Since Thursday suicide has been the topic of discussion more times than I care to even think about. It started with a friend asking what the meaning of "Adam's Song" by Blink 182 was. Later there was a discussion on the radio about it. Even later that evening I received a text from Phillip that he was going to commit suicide. I didn't know what to say, I've never received such an abrupt call for help. I said what I could, that it's not up to you to decide when your mission on earth has been fulfilled. That you need to be strong, hang in there, that people care about you and would be upset if you do this.

Phillip had received a call that his girlfriend had been killed in a car accident. Completely destroyed and in inner turmoil he decided that he didn't want to live anymore. He reached out to the only person that had taken time to listen to him. We talked things over and he made it through the night.

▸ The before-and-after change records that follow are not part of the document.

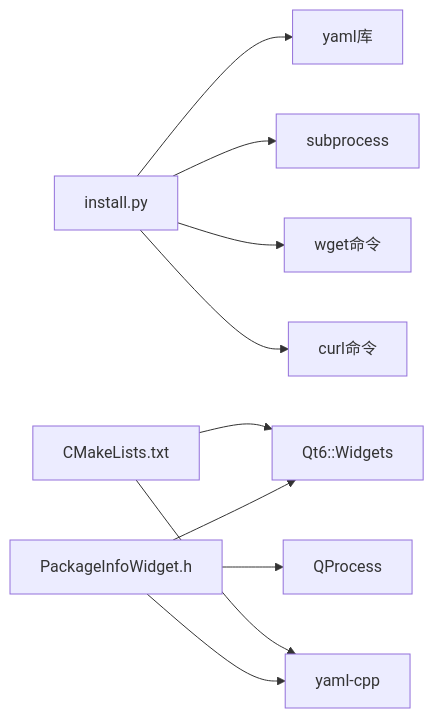
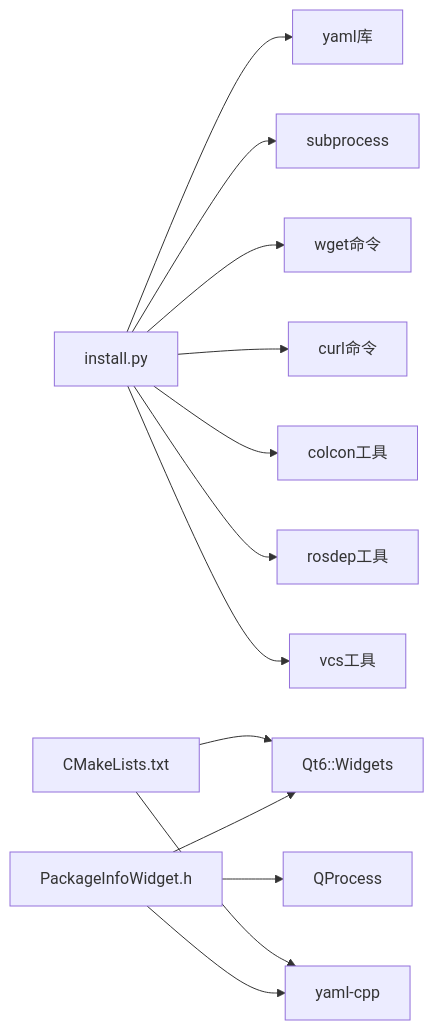
The fifth of 5 diagrams in .qoder/repowiki/zh/content/故障排除.md (firestrongarch/install), drawn with Mermaid before and after one commit. The commit also changed other lines of this file and 3 other files, not shown here.

````diff
--- a/.qoder/repowiki/zh/content/故障排除.md
+++ b/.qoder/repowiki/zh/content/故障排除.md
@@ -303,12 +324,15 @@
 ```mermaid
 graph LR
 PY["install.py"] --> YAML["yaml库"]
 PY --> SUB["subprocess"]
 PY --> WGET["wget命令"]
 PY --> CURL["curl命令"]
+PY --> COLCON["colcon工具"]
+PY --> ROSDEP["rosdep工具"]
+PY --> VCS["vcs工具"]
 GUI["PackageInfoWidget.h"] --> QT["Qt6::Widgets"]
 GUI --> YCPP["yaml-cpp"]
 GUI --> PROC["QProcess"]
 CMAKE["CMakeLists.txt"] --> QT
 CMAKE --> YCPP
 ```
````
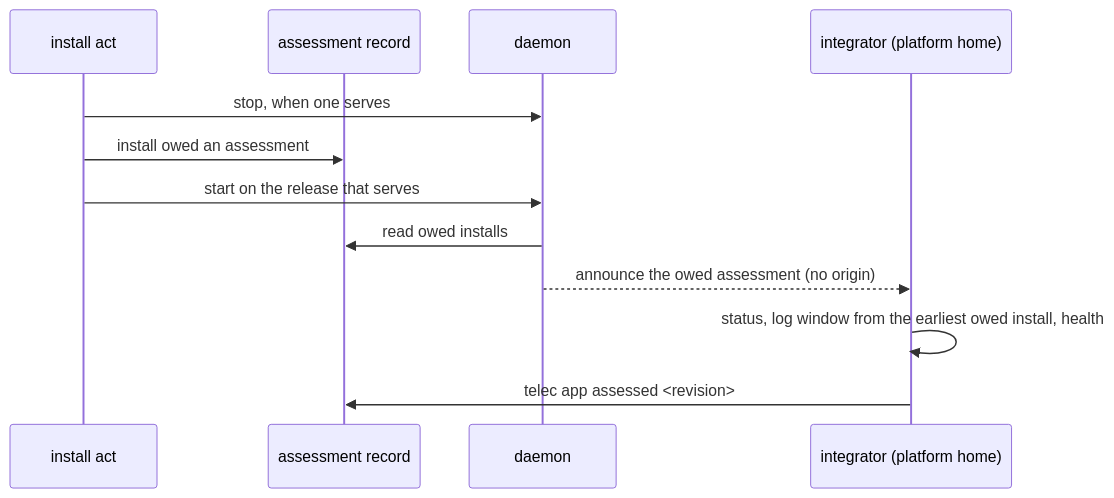
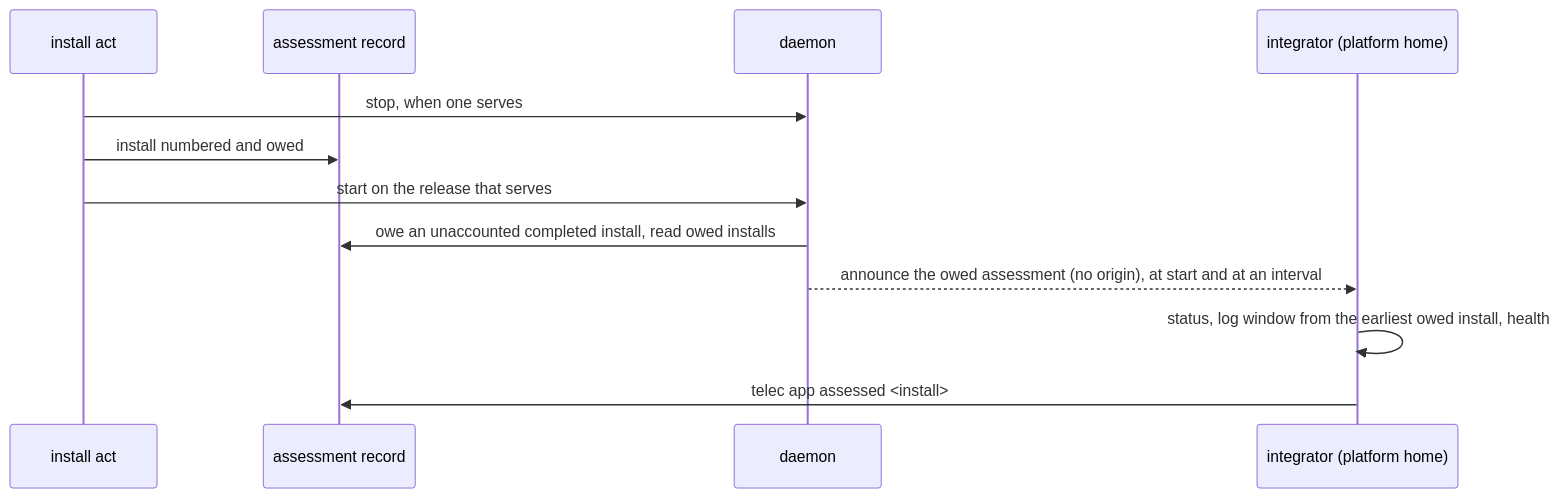
Before and after one commit to InstruktAI/TeleClaude: the third of 3 diagrams in docs/local/design/architecture/installation.md, drawn with Mermaid. The commit also changed other lines of this file and 2 other files, not shown here.

First line of the commit message:
docs(installation): number owed installs, owe older installers' installs at start, repeat the announcement [skip ci]

````diff
--- a/docs/local/design/architecture/installation.md
+++ b/docs/local/design/architecture/installation.md
@@ -226,14 +226,14 @@
 ```mermaid
 sequenceDiagram
   participant Rec as install act
   participant IR as assessment record
   participant D as daemon
   participant I as integrator (platform home)
   Rec->>D: stop, when one serves
-  Rec->>IR: install owed an assessment
+  Rec->>IR: install numbered and owed
   Rec->>D: start on the release that serves
-  D->>IR: read owed installs
-  D-->>I: announce the owed assessment (no origin)
+  D->>IR: owe an unaccounted completed install, read owed installs
+  D-->>I: announce the owed assessment (no origin), at start and at an interval
   I->>I: status, log window from the earliest owed install, health
-  I->>IR: telec app assessed <revision>
+  I->>IR: telec app assessed <install>
 ```
````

The next morning, Friday, Phillip called to let me know that he was okay. He told me of a man that had visited him that morning on the street corner that he was panhandling on. He had been there about five minutes when a well dressed middle aged man came to him in tears, asking "Why shouldn't I jump off this bridge?". The man's wife had just filed for divorce and served him with a restraining order. He seemed to think that his life was over, that it was up to him to end it. They talked for a few minutes, Phillip offered his story about his recent struggle with loss and suicide. He offered him a few kind words and watched him walk off wiping tears from his cheeks. That was yesterday at 10:30am.

During this time I am working, running all over the Richmond area getting things together. I had a job in the West End, made it to Innsbrook to buy a used digital camera for Phillip, then to Colonial Heights to replace some emergency lighting in a pizza joint. I planned on going back up Route 1 to swing by Chesterfield Trading Co to check out tools, but there was some sort of incident on Route 1 and I took a detour up 95N. Approaching 895 I looked over in southbound traffic and there were about 15 police cars in the left hand lane, with a bunch of officers standing at the front of the cars holding a yellow plastic tarp to the jersey wall. I look up and more officers are on the 895 bridge looking down on us. I knew immediately what had happened.

Someone jumped. Someone took it upon themselves to decide their life had no more meaning or purpose. How could they have known what opportunities may lay in the days ahead? Who did they leave behind? Who, if anybody, loved them? Did they have children? These are the thoughts running through my mind. I wasn't bothered by the fact that there was a body on the highway. I was angry. I was angry that someone took the easy way out of trouble.That was 3:00pm.

I carried these feeling with me back to Richmond. It was Friday evening when Phillip told me his account that morning. I didn't mention mine until this morning, Saturday. Had we came across the same person? We talked about it. I said it shouldn't be, the suicide victim was from Chesterfield. Phillip said the guy he met mentioned he was from Chesterfield. I asked his name, he said he regrets he didn't ask.

Late yesterday  Phillip's girlfriend's mother called him to let him know that there was a mix up with the id cards in the car accident, his girlfriend was not dead but in critical condition in a D.C. area hospital. She called again at 9:30 this morning to tell Phillip that his girlfriend hadn't lived through the night.

As I've been writing this I've been in phone conversation with Phillip. I'm encouraging him to stay strong, that it's the end of a chapter, not the end of the book. I've asked him not to get drunk, that the alcohol will only intensify the turmoil and grief in his mind. I remind him that people care about him, that people will miss him. Do not surrender!

Only time will tell how the wounds heal. I'm not sure what's happening, only that this has been forced upon me so much in the last few days that I cannot ignore it. I must write, hoping that through my words someone may find encouragement to keep going. Do not surrender!

*fake names